- **What this task involves**:
What lines below contain the word "height"? Please pull each one out.

- - -

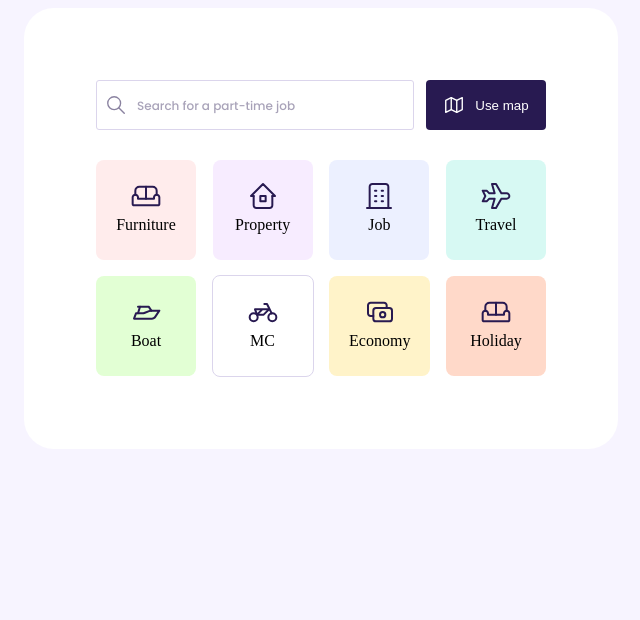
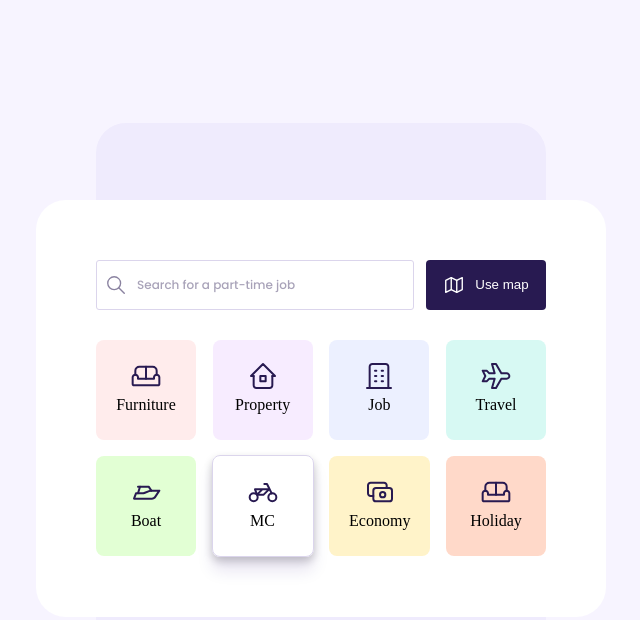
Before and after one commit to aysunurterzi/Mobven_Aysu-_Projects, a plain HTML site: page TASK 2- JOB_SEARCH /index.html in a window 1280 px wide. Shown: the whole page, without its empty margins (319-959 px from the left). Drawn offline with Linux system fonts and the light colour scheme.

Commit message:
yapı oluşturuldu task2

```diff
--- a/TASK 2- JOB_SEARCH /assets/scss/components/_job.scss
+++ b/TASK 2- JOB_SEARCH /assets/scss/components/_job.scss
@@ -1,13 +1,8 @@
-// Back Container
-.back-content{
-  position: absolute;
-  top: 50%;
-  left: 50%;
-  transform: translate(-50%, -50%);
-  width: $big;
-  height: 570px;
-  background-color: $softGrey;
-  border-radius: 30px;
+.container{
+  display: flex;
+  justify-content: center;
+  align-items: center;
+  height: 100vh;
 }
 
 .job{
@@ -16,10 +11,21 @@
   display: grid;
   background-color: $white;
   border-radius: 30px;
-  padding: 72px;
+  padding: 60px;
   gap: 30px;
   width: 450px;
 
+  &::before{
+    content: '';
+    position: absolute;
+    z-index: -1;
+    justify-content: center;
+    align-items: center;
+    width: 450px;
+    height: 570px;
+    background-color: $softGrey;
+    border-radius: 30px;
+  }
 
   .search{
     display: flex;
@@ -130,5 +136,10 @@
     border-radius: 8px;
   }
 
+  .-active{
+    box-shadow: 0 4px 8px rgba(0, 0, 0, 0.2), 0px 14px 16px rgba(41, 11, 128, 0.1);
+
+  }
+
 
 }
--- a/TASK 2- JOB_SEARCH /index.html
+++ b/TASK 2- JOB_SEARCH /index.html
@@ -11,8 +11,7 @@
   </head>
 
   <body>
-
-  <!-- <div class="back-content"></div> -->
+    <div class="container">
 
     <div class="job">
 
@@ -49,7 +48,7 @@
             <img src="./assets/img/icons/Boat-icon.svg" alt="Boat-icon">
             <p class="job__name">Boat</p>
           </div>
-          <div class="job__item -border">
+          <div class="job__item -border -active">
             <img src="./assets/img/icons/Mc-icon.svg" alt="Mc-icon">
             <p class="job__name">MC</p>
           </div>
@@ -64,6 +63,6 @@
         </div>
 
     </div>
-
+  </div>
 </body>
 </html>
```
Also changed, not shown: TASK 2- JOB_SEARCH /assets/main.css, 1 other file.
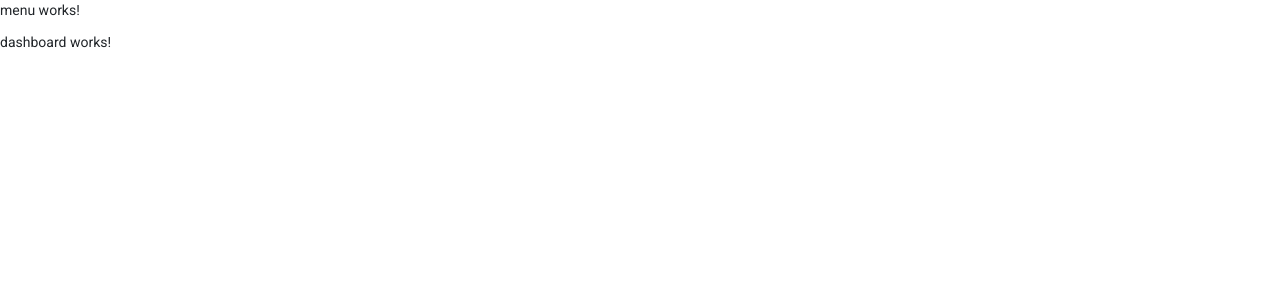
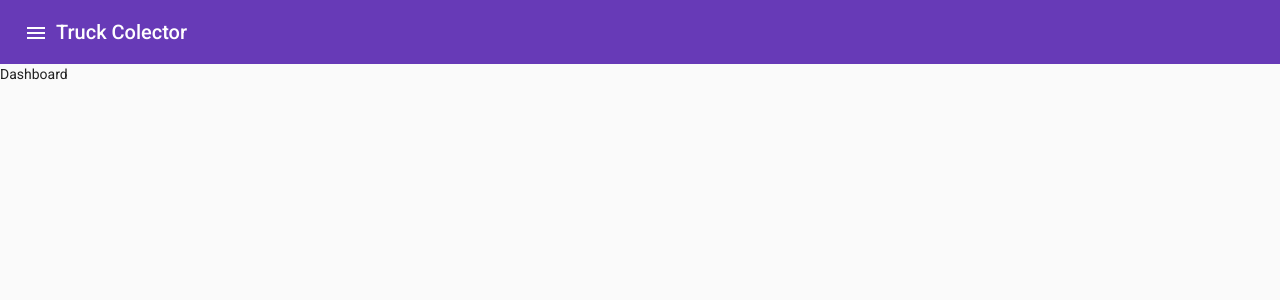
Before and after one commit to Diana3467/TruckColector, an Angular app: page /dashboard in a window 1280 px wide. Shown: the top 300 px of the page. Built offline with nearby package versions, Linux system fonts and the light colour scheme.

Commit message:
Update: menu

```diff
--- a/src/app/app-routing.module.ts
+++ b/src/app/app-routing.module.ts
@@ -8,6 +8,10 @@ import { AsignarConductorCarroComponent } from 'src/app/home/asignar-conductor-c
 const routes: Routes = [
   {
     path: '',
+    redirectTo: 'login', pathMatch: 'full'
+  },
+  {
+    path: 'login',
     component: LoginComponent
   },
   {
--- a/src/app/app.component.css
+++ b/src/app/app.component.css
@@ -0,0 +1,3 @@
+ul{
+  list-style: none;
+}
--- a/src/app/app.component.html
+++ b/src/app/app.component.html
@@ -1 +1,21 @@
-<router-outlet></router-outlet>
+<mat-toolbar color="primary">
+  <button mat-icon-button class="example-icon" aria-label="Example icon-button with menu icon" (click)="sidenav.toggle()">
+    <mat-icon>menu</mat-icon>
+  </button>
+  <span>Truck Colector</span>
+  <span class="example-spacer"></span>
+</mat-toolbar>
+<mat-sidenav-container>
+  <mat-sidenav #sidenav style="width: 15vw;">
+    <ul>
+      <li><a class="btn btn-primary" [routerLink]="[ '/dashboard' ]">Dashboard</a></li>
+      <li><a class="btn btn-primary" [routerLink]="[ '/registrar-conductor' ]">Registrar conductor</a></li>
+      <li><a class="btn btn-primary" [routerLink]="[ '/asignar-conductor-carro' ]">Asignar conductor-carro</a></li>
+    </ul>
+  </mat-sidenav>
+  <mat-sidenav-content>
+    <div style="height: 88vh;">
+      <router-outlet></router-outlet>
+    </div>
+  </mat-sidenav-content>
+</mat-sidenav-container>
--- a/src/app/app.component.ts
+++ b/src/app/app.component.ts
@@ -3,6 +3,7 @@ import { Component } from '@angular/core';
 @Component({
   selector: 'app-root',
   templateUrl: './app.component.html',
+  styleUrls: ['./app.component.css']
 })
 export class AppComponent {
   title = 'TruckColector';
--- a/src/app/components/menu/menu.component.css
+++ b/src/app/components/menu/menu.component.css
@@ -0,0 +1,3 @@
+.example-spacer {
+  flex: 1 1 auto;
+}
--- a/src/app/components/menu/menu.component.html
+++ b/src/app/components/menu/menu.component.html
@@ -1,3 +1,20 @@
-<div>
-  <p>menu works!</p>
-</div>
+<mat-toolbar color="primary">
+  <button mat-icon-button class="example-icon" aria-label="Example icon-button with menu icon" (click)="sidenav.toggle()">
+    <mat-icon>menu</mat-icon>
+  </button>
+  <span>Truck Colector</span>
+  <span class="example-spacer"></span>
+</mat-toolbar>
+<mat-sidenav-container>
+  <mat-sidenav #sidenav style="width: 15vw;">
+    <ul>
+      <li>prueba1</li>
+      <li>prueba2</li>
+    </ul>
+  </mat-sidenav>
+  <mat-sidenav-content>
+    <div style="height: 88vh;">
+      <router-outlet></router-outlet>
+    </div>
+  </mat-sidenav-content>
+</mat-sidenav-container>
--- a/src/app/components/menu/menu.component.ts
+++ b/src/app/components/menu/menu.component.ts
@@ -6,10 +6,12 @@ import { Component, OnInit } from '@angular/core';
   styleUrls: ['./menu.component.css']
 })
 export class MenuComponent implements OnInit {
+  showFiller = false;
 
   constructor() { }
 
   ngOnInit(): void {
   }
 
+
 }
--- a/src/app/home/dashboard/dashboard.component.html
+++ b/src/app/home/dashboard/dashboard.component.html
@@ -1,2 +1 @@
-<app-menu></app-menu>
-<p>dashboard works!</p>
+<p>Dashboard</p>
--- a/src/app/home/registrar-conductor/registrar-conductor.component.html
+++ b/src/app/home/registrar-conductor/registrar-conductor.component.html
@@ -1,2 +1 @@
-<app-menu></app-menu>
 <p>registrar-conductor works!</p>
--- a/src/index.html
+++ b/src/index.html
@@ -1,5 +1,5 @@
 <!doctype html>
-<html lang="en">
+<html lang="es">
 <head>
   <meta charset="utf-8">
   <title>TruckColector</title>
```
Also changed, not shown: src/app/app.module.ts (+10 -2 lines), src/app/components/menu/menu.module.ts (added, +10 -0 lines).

- - -

- **Problem solution**:
-  height: 570px;
+  height: 100vh;
+    height: 570px;
+    <div style="height: 88vh;">
+    <div style="height: 88vh;">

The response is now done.